In a study by Clement and colleagues [72], 71 patients who had 74 stress fractures of the femur were studied. Nearly 95% were runners. Forty-six percent had anterior thigh pain, 45% had hip pain, and 8% had groin pain. Pain could be reproduced in 70% of patients when they were asked to hop on the affected limb. Bone scans showed a distribution of stress fracture location as 53% in the femoral shaft, 20% in the lesser trochanter, 15% in the intertrochanteric region, 11% in the femoral neck, and l% in the greater trochanter. Only 24% of the 46 plain films acquired were abnormal. The average time to diagnosis was 6.6 weeks. The average time to recovery was 10.4 weeks [72].

In general, stress fractures of the femoral neck may occur along the medial or lateral margin of the neck (Fig. 11A, B). Distraction or tension stress fractures tend to occur along the lateral femoral neck in older patients, whereas compression stress fractures occur along the medial femoral neck, and tend to occur in younger, active patients. Patients typically present with activity related pain, and pain is often reproduced with passive range of motion, particularly internal rotation [74]. Patients commonly present with hip, groin, gluteal, thigh, or knee pain [72,74]. A high clinical suspicion is required in athletes presenting with exertional pain in these areas and with hip pain in extreme ranges of motion. Stress fractures may progress to complete fractures, and complete fractures may displace, which significantly worsens the long-term outcome. The average delay in diagnosis in other series is reported up to 14 weeks, which can result in a nondisplaced fracture advancing to displacement. The displacement of femoral neck fractures is the main determinant of prognosis. Displaced fractures result in a 60% reduction in patient activity level in sports. There is an associated 30% risk of avascular necrosis of the femoral head [75].

Femoral neck stress fractures may be bilateral. Voss and coworkers [76] reported a case of bilateral stress fractures of the femoral neck in a 30-year-old amenorrheic patient who had low caloric intake. Stress fractures of the femoral neck in children who have open capital femoral epiphysis are very rare, but

Femoral Neck Stress Fracture

Fig. 11. 72-year-old physician with a femoral neck stress fracture who developed right hip pain rehabilitating on a treadmill following a myocardial infarction. (A) Axial CT. Nondisplaced fracture line is seen in the medial femoral neck (arrow). (B) Coronal T1-weighted SE. There is vertically oriented low T1 signal intensity in the medial femoral neck consistent with fracture plane (arrow).

Fig. 11. 72-year-old physician with a femoral neck stress fracture who developed right hip pain rehabilitating on a treadmill following a myocardial infarction. (A) Axial CT. Nondisplaced fracture line is seen in the medial femoral neck (arrow). (B) Coronal T1-weighted SE. There is vertically oriented low T1 signal intensity in the medial femoral neck consistent with fracture plane (arrow).

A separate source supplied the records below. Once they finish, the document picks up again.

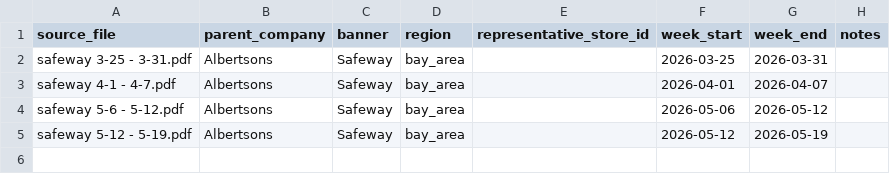
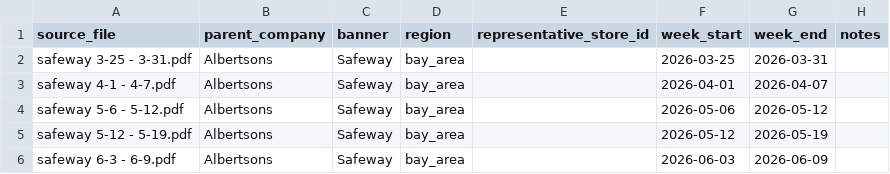
Before and after one commit to helloevelynshares/scrollingtheaisle-site, a CSV file: data/weekly_ads/flyer_manifest_safeway.csv, drawn as a sheet; the diff names each change by its address in the sheet, - before the commit and + after, or states it on an @@ line.

```diff
--- a/data/weekly_ads/flyer_manifest_safeway.csv
+++ b/data/weekly_ads/flyer_manifest_safeway.csv
+row 6: safeway 6-3 - 6-9.pdf | Albertsons | Safeway | bay_area |  | 2026-06-03 | 2026-06-09
```
Also changed, not shown: 18 other files.
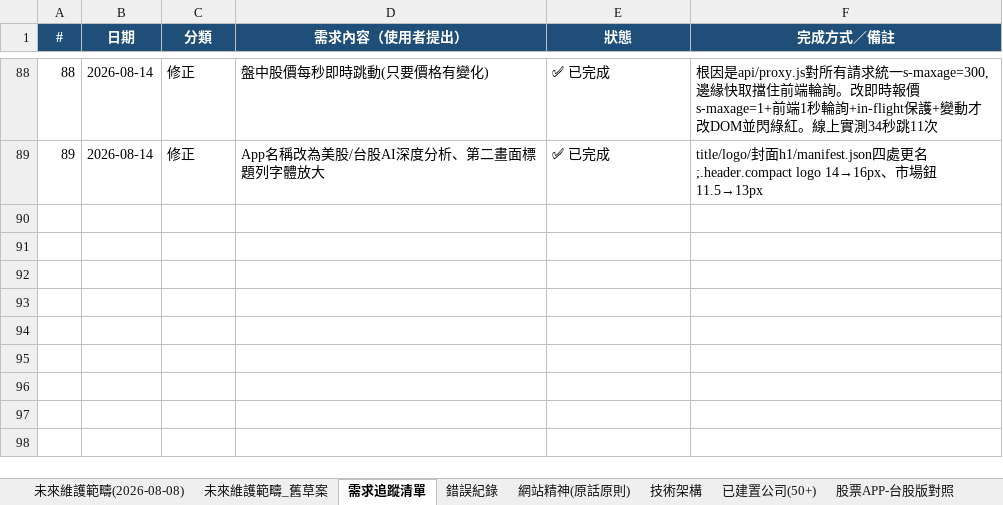
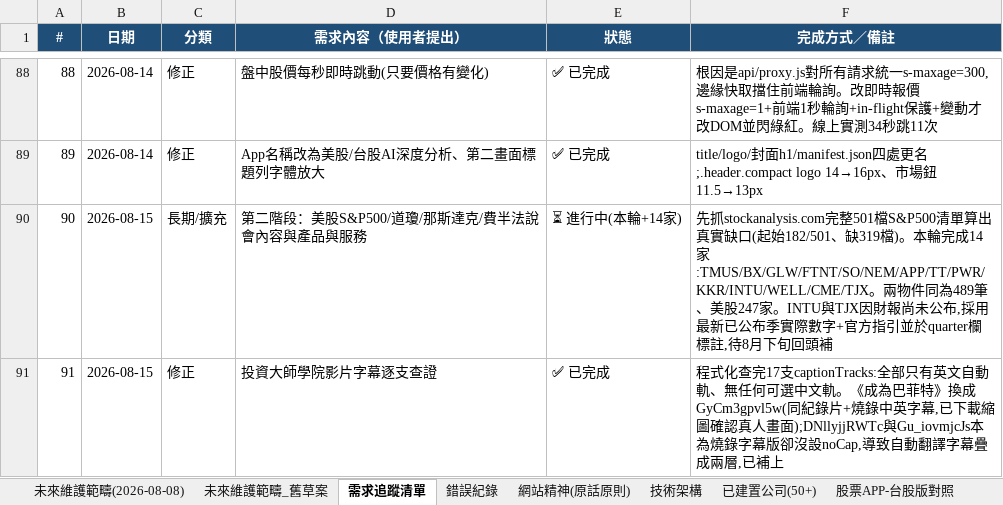
Before and after one commit to Weicheng-qq/stock-analyzer, an Excel workbook: 交接清單/skill架構內容.xlsx, sheet 需求追蹤清單, drawn as a sheet; only a part is shown, gaps mark what is left out; values as stored, in another font and other column widths than the file's, no borders; the diff names each change by its address in the sheet, - before the commit and + after, or states it on an @@ line.

Commit message:
更新交接記錄與需求追蹤清單：第二階段14家進度、影片字幕查證結論

```diff
--- a/交接清單/skill架構內容.xlsx (sheet 需求追蹤清單)
+++ b/交接清單/skill架構內容.xlsx (sheet 需求追蹤清單)
+row 90: 90 | 2026-08-15 | 長期/擴充 | 第二階段：美股S&P500/道瓊/那斯達克/費半法說會內容與產品與服務 | ⏳ 進行中(本輪+14家) | 先抓stockanalysis.com完整501檔S&P500清單算出真實缺口(起始182/501、缺319檔)。本輪完成14家:TMUS/BX/GLW/FTNT/SO/NEM/APP/TT/PWR/KKR/INTU/WELL/CME/TJX。兩物件同為489筆、美股247家。INTU與TJX因財報尚未公布,採用最新已公布季實際數字+官方指引並於quarter欄標註,待8月下旬回頭補
+row 91: 91 | 2026-08-15 | 修正 | 投資大師學院影片字幕逐支查證 | ✅ 已完成 | 程式化查完17支captionTracks:全部只有英文自動軌、無任何可選中文軌。《成為巴菲特》換成GyCm3gpvl5w(同紀錄片+燒錄中英字幕,已下載縮圖確認真人畫面);DNllyjjRWTc與Gu_iovmjcJs本為燒錄字幕版卻沒設noCap,導致自動翻譯字幕疊成兩層,已補上
```
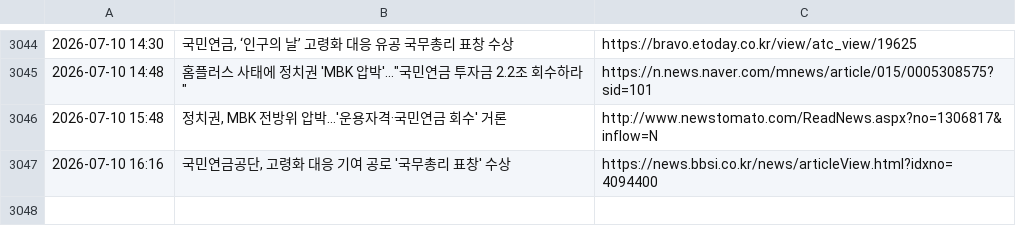
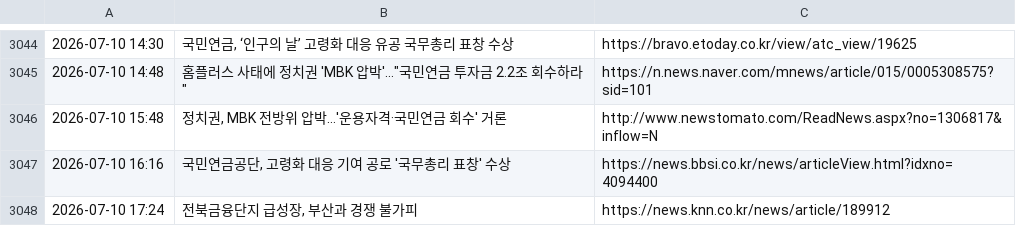
Before and after one commit to roy8in/nps-news-monitor, a CSV file: news_history.csv, drawn as a sheet; only a part is shown, gaps mark what is left out.

```diff
--- a/news_history.csv
+++ b/news_history.csv
@@ -3047 +3047,2 @@
 2026-07-10 16:16,"국민연금공단, 고령화 대응 기여 공로 '국무총리 표창' 수상",https://news.bbsi.co.kr/news/articleView.html?idxno=4094400
+2026-07-10 17:24,"전북금융단지 급성장, 부산과 경쟁 불가피",https://news.knn.co.kr/news/article/189912
```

have been reported. One reported case has been published of a 8-year-old child who had bilateral femoral neck fractures [19].

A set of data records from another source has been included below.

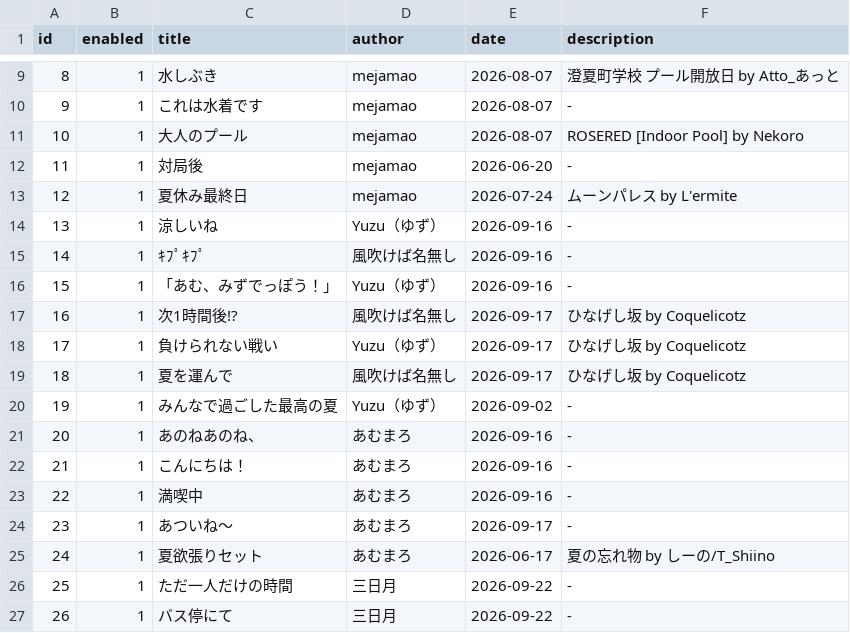
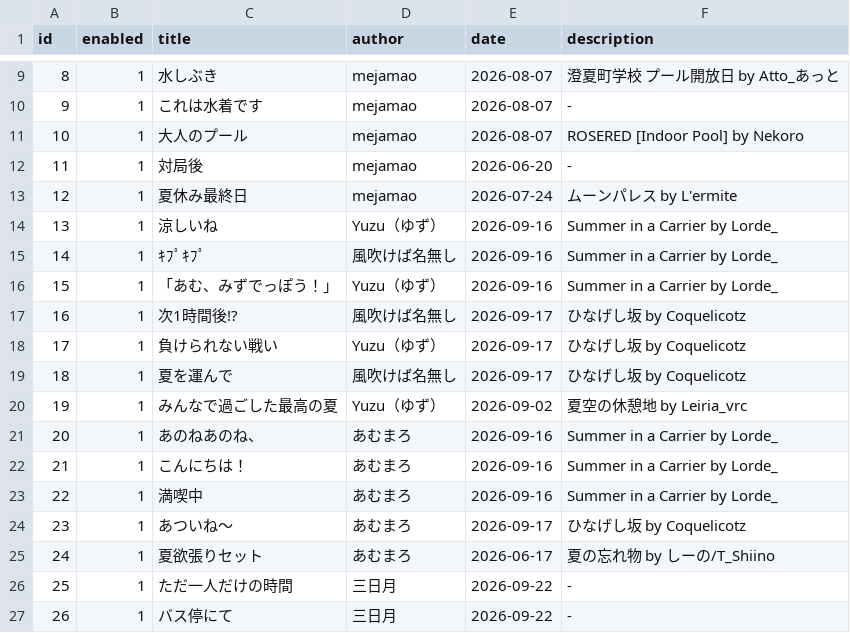
Before and after one commit to Rusc-Lod/VRC-PhotoGallery, a CSV file: gallery.csv, drawn as a sheet; only a part is shown, gaps mark what is left out.

Commit message:
info upload

```diff
--- a/gallery.csv
+++ b/gallery.csv
@@ -13,5 +13,5 @@ id,enabled,title,author,date,description
 12,1,夏休み最終日,mejamao,2026-07-24,ムーンパレス  by L'ermite
-13,1,涼しいね,Yuzu（ゆず）,2026-09-16,-
-14,1,ｷﾌﾟｷﾌﾟ,風吹けば名無し,2026-09-16,-
-15,1,「あむ、みずでっぽう！」,Yuzu（ゆず）,2026-09-16,-
+13,1,涼しいね,Yuzu（ゆず）,2026-09-16,Summer in a Carrier  by Lorde_
+14,1,ｷﾌﾟｷﾌﾟ,風吹けば名無し,2026-09-16,Summer in a Carrier  by Lorde_
+15,1,「あむ、みずでっぽう！」,Yuzu（ゆず）,2026-09-16,Summer in a Carrier  by Lorde_
 16,1,次1時間後!?,風吹けば名無し,2026-09-17,ひなげし坂  by Coquelicotz
@@ -19,7 +19,7 @@ id,enabled,title,author,date,description
 18,1,夏を運んで,風吹けば名無し,2026-09-17,ひなげし坂  by Coquelicotz
-19,1,みんなで過ごした最高の夏,Yuzu（ゆず）,2026-09-02,-
-20,1,あのねあのね、,あむまろ,2026-09-16,-
-21,1,こんにちは！,あむまろ,2026-09-16,-
-22,1,満喫中,あむまろ,2026-09-16,-
-23,1,あついね～,あむまろ,2026-09-17,-
+19,1,みんなで過ごした最高の夏,Yuzu（ゆず）,2026-09-02,夏空の休憩地  by Leiria_vrc
+20,1,あのねあのね、,あむまろ,2026-09-16,Summer in a Carrier  by Lorde_
+21,1,こんにちは！,あむまろ,2026-09-16,Summer in a Carrier  by Lorde_
+22,1,満喫中,あむまろ,2026-09-16,Summer in a Carrier  by Lorde_
+23,1,あついね～,あむまろ,2026-09-17,ひなげし坂  by Coquelicotz
 24,1,夏欲張りセット,あむまろ,2026-06-17,夏の忘れ物  by しーの/T_Shiino
```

Diagnosis is most often made on the basis of clinical and radiographic information. Conventional radiographs are often normal, and MRI has proven valuable in the diagnosis of these injuries [77]. MRI of stress response typically shows intramedullary low T1 signal and corresponding increased T2, fat-saturated or STIR signal intensity, and may show enhancement of the corresponding marrow as well as surrounding soft tissues after contrast administration.

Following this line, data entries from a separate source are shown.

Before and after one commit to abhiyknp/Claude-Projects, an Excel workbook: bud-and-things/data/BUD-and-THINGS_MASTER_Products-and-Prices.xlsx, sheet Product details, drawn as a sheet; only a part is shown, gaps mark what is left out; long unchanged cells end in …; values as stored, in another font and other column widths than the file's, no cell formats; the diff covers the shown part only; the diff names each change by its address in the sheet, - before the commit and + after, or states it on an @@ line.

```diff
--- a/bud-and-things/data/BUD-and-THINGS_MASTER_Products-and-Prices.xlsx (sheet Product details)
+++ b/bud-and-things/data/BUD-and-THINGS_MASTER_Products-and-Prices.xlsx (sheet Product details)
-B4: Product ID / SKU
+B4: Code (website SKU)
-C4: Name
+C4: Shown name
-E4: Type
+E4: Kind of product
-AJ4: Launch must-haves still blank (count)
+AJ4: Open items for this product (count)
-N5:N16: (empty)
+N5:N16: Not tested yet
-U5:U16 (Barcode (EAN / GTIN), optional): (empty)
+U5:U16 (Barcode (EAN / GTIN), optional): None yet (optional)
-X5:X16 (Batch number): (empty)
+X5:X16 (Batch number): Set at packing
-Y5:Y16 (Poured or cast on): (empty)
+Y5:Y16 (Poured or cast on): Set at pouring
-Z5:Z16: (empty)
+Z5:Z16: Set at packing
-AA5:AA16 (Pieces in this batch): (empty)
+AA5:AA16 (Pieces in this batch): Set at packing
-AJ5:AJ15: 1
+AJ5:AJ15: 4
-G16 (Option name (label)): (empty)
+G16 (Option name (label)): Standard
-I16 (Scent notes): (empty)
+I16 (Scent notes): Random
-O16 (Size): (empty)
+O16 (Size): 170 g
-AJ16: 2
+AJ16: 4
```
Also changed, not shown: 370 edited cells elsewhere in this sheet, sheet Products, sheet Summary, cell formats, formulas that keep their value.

An actual stress fracture will show the above findings associated with stress response, with the additional finding of a low T1, low T2 signal intensity line extending through the cortex representing the fracture plane (Fig. 12A-C) [24,34-36].

Treatment of femoral stress fractures depends on the location, character, and extent of the stress fracture. Early stress reaction and nondisplaced compression-type stress fractures of the femoral neck may be treated conservatively with non-weight bearing and frequent radiographic follow-up. Surgical fixation is required for tension-type stress fractures, larger cortical defects, or displaced fractures [3].

Stress fractures of the femoral shaft most commonly occur in the proximal third of the femur. They may also occur in the mid and distal thirds. In these locations they may present with anterior thigh pain, vague thigh pain, and diffuse tenderness (Fig. 13).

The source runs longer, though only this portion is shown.